What you should do —
Reproduce exactly, and only, the lines running from the start of the entries below to the line containing "Also changed, not".

Items listed in a dataset —

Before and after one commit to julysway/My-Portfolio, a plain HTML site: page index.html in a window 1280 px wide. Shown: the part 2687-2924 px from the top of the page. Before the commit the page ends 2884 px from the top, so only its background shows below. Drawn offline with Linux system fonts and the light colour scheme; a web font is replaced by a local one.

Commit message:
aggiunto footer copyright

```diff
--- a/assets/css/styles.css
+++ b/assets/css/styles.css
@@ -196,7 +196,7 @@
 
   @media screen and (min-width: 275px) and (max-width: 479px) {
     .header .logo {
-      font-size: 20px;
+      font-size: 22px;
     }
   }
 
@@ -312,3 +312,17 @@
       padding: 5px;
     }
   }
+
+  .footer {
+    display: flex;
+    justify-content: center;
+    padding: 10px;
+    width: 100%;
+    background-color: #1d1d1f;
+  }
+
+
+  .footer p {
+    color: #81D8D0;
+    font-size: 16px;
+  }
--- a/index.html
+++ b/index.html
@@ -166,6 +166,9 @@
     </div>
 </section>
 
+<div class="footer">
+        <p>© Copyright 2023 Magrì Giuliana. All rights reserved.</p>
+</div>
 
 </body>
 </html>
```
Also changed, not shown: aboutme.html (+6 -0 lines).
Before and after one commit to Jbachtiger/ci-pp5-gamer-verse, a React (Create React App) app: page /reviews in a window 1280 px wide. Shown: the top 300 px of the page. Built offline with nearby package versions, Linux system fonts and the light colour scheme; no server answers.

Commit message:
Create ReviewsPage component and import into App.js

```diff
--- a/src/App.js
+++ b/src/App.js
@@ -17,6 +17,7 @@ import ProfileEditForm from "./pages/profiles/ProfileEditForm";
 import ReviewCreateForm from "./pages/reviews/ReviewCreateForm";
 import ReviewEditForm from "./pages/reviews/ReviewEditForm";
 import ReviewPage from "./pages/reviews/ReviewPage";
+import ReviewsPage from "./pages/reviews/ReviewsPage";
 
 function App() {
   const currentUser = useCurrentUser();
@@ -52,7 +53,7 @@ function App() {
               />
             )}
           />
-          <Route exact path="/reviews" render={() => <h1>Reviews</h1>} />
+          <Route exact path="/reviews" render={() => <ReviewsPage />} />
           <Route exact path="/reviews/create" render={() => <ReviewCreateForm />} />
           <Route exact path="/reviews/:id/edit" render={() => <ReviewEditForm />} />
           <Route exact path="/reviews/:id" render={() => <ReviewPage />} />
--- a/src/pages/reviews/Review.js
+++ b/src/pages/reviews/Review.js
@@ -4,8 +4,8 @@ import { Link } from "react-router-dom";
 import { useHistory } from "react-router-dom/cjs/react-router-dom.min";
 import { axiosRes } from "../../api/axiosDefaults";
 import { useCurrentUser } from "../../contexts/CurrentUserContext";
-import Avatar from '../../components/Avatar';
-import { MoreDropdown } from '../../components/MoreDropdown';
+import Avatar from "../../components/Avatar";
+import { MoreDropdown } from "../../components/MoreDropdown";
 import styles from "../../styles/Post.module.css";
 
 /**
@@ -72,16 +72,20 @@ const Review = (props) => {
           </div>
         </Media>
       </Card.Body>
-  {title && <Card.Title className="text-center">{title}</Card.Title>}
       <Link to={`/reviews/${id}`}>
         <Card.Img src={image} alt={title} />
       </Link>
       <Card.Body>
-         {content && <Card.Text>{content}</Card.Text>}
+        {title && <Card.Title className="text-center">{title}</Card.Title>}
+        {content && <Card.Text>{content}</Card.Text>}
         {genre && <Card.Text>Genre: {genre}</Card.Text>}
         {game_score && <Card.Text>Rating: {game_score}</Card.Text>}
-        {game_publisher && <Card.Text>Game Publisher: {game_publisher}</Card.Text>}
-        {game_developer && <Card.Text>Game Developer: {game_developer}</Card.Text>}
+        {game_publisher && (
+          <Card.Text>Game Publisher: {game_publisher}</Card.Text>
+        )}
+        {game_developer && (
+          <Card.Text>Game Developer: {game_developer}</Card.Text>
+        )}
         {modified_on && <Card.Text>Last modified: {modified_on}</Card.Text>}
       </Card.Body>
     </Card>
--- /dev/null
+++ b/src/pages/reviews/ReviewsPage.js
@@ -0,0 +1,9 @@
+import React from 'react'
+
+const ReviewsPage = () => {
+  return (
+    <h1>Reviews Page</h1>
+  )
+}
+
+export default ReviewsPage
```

Exercise result —
Before and after one commit to julysway/My-Portfolio, a plain HTML site: page index.html in a window 1280 px wide. Shown: the part 2687-2924 px from the top of the page. Before the commit the page ends 2884 px from the top, so only its background shows below. Drawn offline with Linux system fonts and the light colour scheme; a web font is replaced by a local one.

Commit message:
aggiunto footer copyright

```diff
--- a/assets/css/styles.css
+++ b/assets/css/styles.css
@@ -196,7 +196,7 @@
 
   @media screen and (min-width: 275px) and (max-width: 479px) {
     .header .logo {
-      font-size: 20px;
+      font-size: 22px;
     }
   }
 
@@ -312,3 +312,17 @@
       padding: 5px;
     }
   }
+
+  .footer {
+    display: flex;
+    justify-content: center;
+    padding: 10px;
+    width: 100%;
+    background-color: #1d1d1f;
+  }
+
+
+  .footer p {
+    color: #81D8D0;
+    font-size: 16px;
+  }
--- a/index.html
+++ b/index.html
@@ -166,6 +166,9 @@
     </div>
 </section>
 
+<div class="footer">
+        <p>© Copyright 2023 Magrì Giuliana. All rights reserved.</p>
+</div>
 
 </body>
 </html>
```
Also changed, not shown: aboutme.html (+6 -0 lines).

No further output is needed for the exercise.